[ACTIVITY] Reproduce the full listing below unchanged, apart from the pictures.

[GIVEN RECORDS]
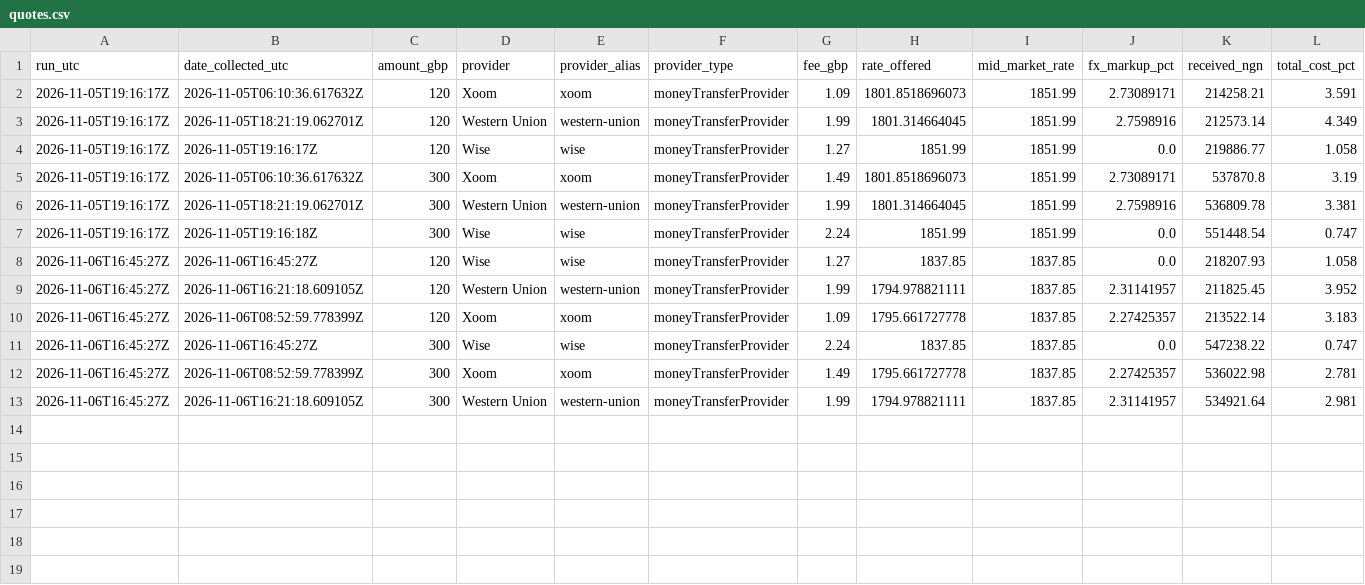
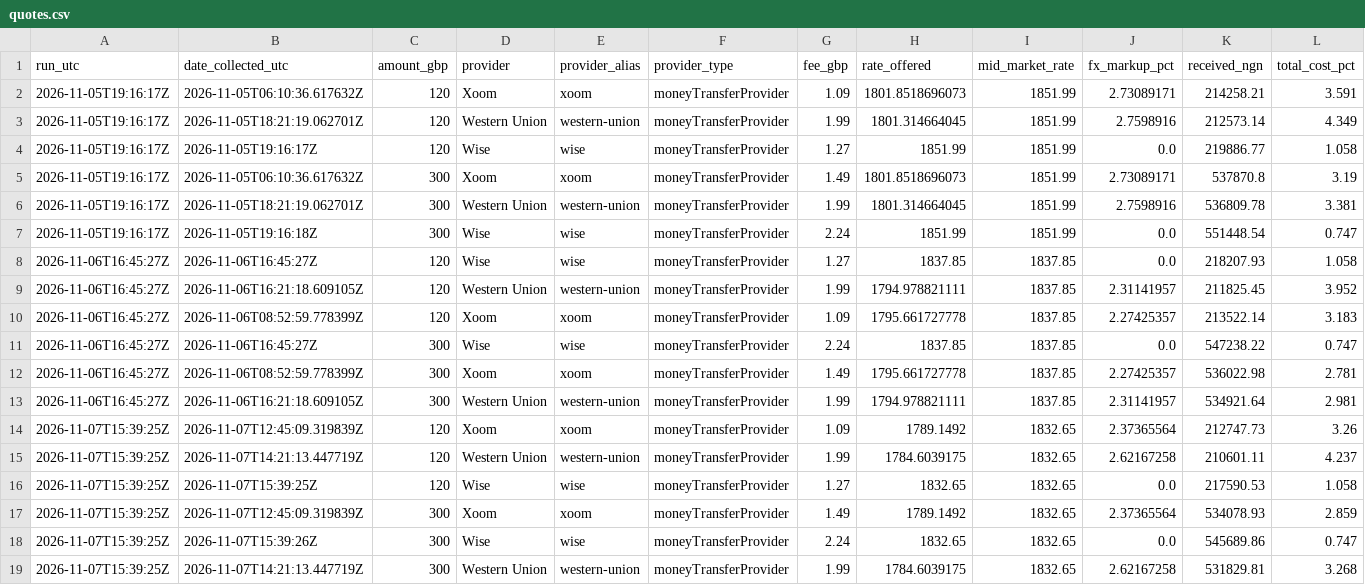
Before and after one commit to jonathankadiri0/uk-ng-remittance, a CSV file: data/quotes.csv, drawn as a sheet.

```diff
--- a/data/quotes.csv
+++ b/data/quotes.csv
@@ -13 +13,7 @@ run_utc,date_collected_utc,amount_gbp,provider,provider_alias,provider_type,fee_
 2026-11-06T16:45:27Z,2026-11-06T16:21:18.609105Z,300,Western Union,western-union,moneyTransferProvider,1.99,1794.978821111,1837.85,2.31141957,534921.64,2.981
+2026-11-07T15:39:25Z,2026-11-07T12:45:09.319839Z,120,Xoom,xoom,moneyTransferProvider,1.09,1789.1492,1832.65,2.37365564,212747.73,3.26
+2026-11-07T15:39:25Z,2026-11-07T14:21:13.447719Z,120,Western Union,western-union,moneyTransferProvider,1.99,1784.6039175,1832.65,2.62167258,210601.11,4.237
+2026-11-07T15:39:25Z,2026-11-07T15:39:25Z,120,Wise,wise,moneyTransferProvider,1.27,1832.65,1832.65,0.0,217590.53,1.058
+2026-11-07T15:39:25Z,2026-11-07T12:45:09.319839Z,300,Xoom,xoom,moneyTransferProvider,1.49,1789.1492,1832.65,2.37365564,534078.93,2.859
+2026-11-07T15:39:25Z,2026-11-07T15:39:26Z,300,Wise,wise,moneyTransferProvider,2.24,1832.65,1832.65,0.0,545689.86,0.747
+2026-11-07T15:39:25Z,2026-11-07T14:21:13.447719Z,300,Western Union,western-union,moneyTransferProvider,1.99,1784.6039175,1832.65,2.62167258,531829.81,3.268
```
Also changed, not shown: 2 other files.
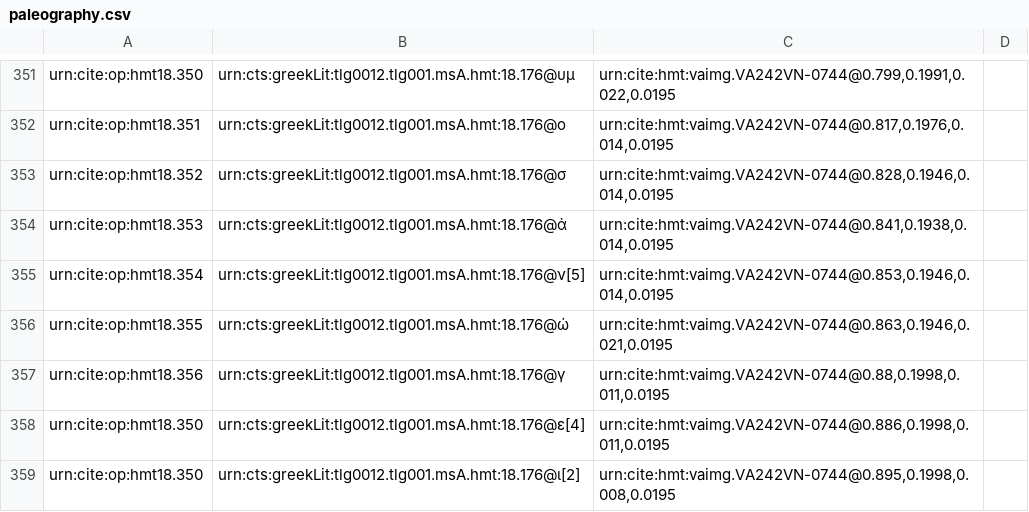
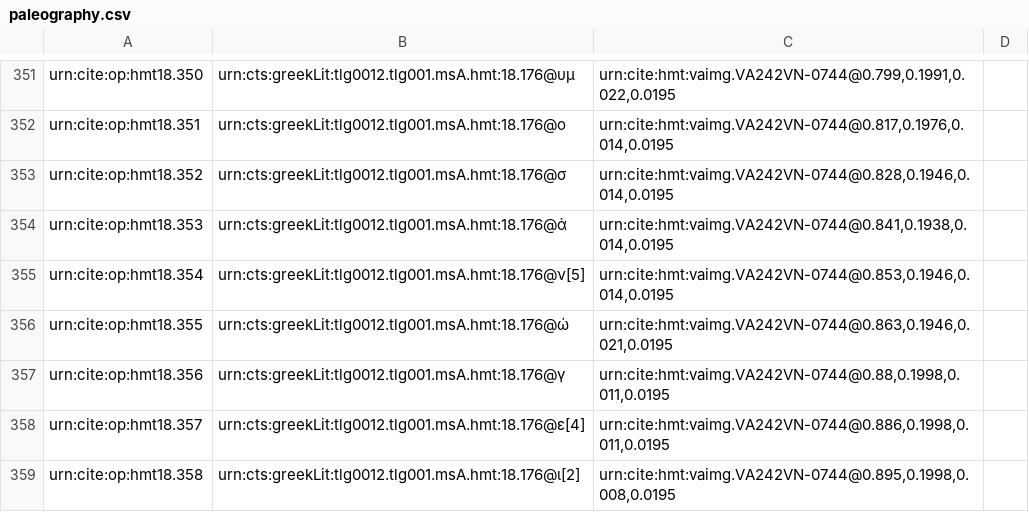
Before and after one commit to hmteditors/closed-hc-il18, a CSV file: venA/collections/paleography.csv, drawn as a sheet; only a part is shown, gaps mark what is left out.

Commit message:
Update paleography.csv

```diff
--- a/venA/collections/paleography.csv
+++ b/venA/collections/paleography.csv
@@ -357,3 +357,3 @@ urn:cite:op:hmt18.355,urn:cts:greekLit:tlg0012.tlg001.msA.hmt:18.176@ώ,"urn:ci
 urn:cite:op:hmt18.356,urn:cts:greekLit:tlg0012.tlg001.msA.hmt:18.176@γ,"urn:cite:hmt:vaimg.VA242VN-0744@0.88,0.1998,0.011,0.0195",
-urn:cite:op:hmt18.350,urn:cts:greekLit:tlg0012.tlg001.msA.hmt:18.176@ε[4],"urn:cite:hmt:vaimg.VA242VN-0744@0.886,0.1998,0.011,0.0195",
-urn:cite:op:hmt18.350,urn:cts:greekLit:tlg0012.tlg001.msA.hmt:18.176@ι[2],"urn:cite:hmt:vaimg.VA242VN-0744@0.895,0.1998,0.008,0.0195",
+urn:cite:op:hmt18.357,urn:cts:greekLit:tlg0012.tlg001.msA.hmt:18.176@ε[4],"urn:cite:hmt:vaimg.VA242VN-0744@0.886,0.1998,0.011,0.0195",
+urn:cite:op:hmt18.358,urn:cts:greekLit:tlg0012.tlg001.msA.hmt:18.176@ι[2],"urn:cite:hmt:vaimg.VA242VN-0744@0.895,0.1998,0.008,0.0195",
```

[SOLUTION]
Before and after one commit to jonathankadiri0/uk-ng-remittance, a CSV file: data/quotes.csv, drawn as a sheet.

```diff
--- a/data/quotes.csv
+++ b/data/quotes.csv
@@ -13 +13,7 @@ run_utc,date_collected_utc,amount_gbp,provider,provider_alias,provider_type,fee_
 2026-11-06T16:45:27Z,2026-11-06T16:21:18.609105Z,300,Western Union,western-union,moneyTransferProvider,1.99,1794.978821111,1837.85,2.31141957,534921.64,2.981
+2026-11-07T15:39:25Z,2026-11-07T12:45:09.319839Z,120,Xoom,xoom,moneyTransferProvider,1.09,1789.1492,1832.65,2.37365564,212747.73,3.26
+2026-11-07T15:39:25Z,2026-11-07T14:21:13.447719Z,120,Western Union,western-union,moneyTransferProvider,1.99,1784.6039175,1832.65,2.62167258,210601.11,4.237
+2026-11-07T15:39:25Z,2026-11-07T15:39:25Z,120,Wise,wise,moneyTransferProvider,1.27,1832.65,1832.65,0.0,217590.53,1.058
+2026-11-07T15:39:25Z,2026-11-07T12:45:09.319839Z,300,Xoom,xoom,moneyTransferProvider,1.49,1789.1492,1832.65,2.37365564,534078.93,2.859
+2026-11-07T15:39:25Z,2026-11-07T15:39:26Z,300,Wise,wise,moneyTransferProvider,2.24,1832.65,1832.65,0.0,545689.86,0.747
+2026-11-07T15:39:25Z,2026-11-07T14:21:13.447719Z,300,Western Union,western-union,moneyTransferProvider,1.99,1784.6039175,1832.65,2.62167258,531829.81,3.268
```
Also changed, not shown: 2 other files.
Before and after one commit to hmteditors/closed-hc-il18, a CSV file: venA/collections/paleography.csv, drawn as a sheet; only a part is shown, gaps mark what is left out.

Commit message:
Update paleography.csv

```diff
--- a/venA/collections/paleography.csv
+++ b/venA/collections/paleography.csv
@@ -357,3 +357,3 @@ urn:cite:op:hmt18.355,urn:cts:greekLit:tlg0012.tlg001.msA.hmt:18.176@ώ,"urn:ci
 urn:cite:op:hmt18.356,urn:cts:greekLit:tlg0012.tlg001.msA.hmt:18.176@γ,"urn:cite:hmt:vaimg.VA242VN-0744@0.88,0.1998,0.011,0.0195",
-urn:cite:op:hmt18.350,urn:cts:greekLit:tlg0012.tlg001.msA.hmt:18.176@ε[4],"urn:cite:hmt:vaimg.VA242VN-0744@0.886,0.1998,0.011,0.0195",
-urn:cite:op:hmt18.350,urn:cts:greekLit:tlg0012.tlg001.msA.hmt:18.176@ι[2],"urn:cite:hmt:vaimg.VA242VN-0744@0.895,0.1998,0.008,0.0195",
+urn:cite:op:hmt18.357,urn:cts:greekLit:tlg0012.tlg001.msA.hmt:18.176@ε[4],"urn:cite:hmt:vaimg.VA242VN-0744@0.886,0.1998,0.011,0.0195",
+urn:cite:op:hmt18.358,urn:cts:greekLit:tlg0012.tlg001.msA.hmt:18.176@ι[2],"urn:cite:hmt:vaimg.VA242VN-0744@0.895,0.1998,0.008,0.0195",
```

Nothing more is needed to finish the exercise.